The other major powers, with the United States at the fore, accuse Beijing of keeping its yuan currency artificially low to boost exports and build up foreign reserves, systematically handicapping its trade partners.
According to a mechanism "which can appear complex and technocratic," as one negotiator put it, guidelines are to be agreed by the G20 that will take into account national or regional circumstances.
Currency issues and reform of the international monetary system were also to figure on the G20 agenda in Washington.
France, which holds the rotating presidency of the powerful group this year, is pushing for a timetable for the integration of the Chinese currency into the basket of currencies used as an international reserve asset by the IMF, the so-called Special Drawing Rights.
The SDR basket currently is based on the dollar, euro, yen and pound.
Including the yuan in the basket would be a strong signal of China's growing role in the economic order.
The G20 finance ministers and central bank governors will start the two-day meetings on late Thursday with an overview of the world economy's recovery from the 2009 recession, clouded by new challenges from Arab revolts and Japan's earthquake disaster.
The outlook of the advanced and emerging economies is expected to be broadly in line with the IMF global economic forecasts released on Monday, which saw the recovery firming but at risk from higher oil prices.
"The global economy is facing new challenges, with unrest in the Middle East and the earthquake in Japan," a delegation member said.
"But the recovery seems to be based on factors that should allow it to resist these shocks," the person said.

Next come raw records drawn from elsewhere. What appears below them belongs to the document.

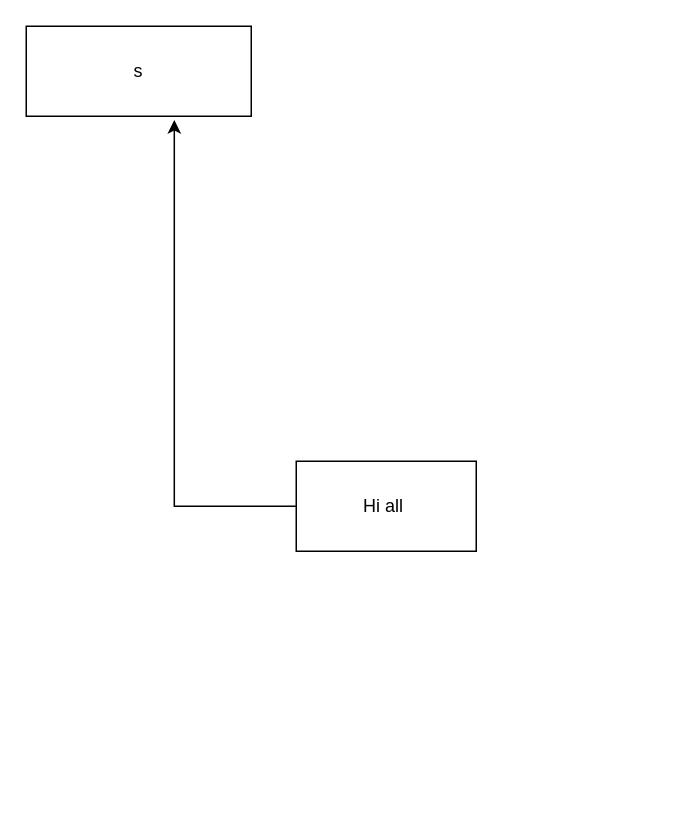
Before: Diagramme sans nom.drawio in HipppB/safeHub, a draw.io diagram. Source tidied: cells renumbered, new cells numbered last; positions are measured from the earlier drawing's top-left corner, leaving out a move shared by most shapes. Both pictures are drawn from the tidied source at 150%, with x=0, y=0 at pixel (26, 26).
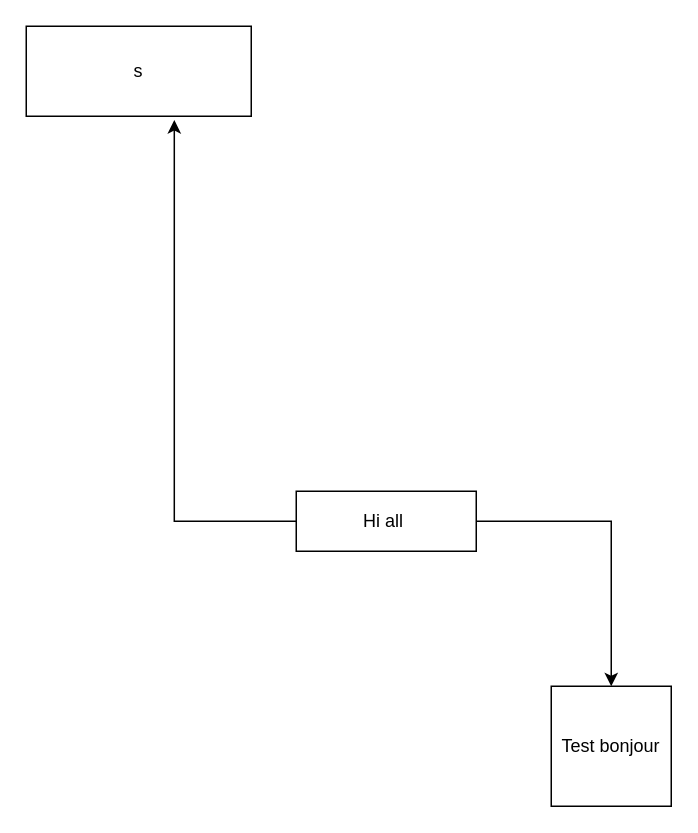
Above is the later version.

Diff of the diagram source:
```diff
@@
 <mxGraphModel>
   <root>
     <mxCell id="0" />
     <mxCell id="1" parent="0" />
     <mxCell id="2" style="edgeStyle=orthogonalEdgeStyle;rounded=0;jettySize=auto;html=1;entryX=0.658;entryY=1.042;entryDx=0;entryDy=0;entryPerimeter=0;" parent="1" edge="1" source="3" target="4">
       <mxGeometry relative="1" as="geometry" />
     </mxCell>
+    <mxCell id="5" style="edgeStyle=orthogonalEdgeStyle;rounded=0;jettySize=auto;html=1;" parent="1" edge="1" source="3" target="6">
+      <mxGeometry relative="1" as="geometry" />
+    </mxCell>
     <mxCell id="3" value="Hi all&amp;nbsp;" style="rounded=0;whiteSpace=wrap;html=1;" parent="1" vertex="1">
-      <mxGeometry x="180" y="290" width="120" height="60" as="geometry" />
+      <mxGeometry x="180" y="310" width="120" height="40" as="geometry" />
     </mxCell>
     <mxCell id="4" value="s" style="rounded=0;whiteSpace=wrap;html=1;" parent="1" vertex="1">
       <mxGeometry width="150" height="60" as="geometry" />
     </mxCell>
+    <mxCell id="6" value="Test bonjour" style="whiteSpace=wrap;html=1;" parent="1" vertex="1">
+      <mxGeometry x="350" y="440" width="80" height="80" as="geometry" />
+    </mxCell>
   </root>
 </mxGraphModel>
```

For global growth that is "strong, sustainable and balanced" -- the G20 mantra -- the G20 finance chiefs are set to refine their approach to paring harmful imbalances.
They also plan to analyze recent IMF recommendations for the management of capital flows, including for the first time capital controls, which the Fund for years had argued against.
The G20 powwow comes on the sidelines of the IMF and World Bank annual spring meetings that draw officials from the Washington-based institutions' 187 nation members to the US capital.
The Group of Seven advanced economies, which intervened in currency markets to weaken a surging yen after the March 11 earthquake and tsunami calamity in Japan, is to meet in advance of the G20.
In addition to the G7 -- Britain, Canada, France, Germany, Italy, Japan and the United States -- the G20 includes fast-growing emerging economies such as the so-called BRICS: Brazil, Russia, India, China and South Africa.
The G20 discussions could feed into France's desire for a "code of conduct" to address excessive private capital flows that have plagued Brazil and other emerging economies.
A proposed tax on financial transactions, a key priority of the French G20 presidency, was endorsed by 1,000 economists from 53 countries in a letter on Wednesday to the G20 finance chiefs.
"This money is urgently needed to raise revenue for global and domestic public goods such as health, education and water, and to tackle the challenge of climate change," the economists wrote.
"Given the automation of payments, this tax is technically feasible. It is morally right."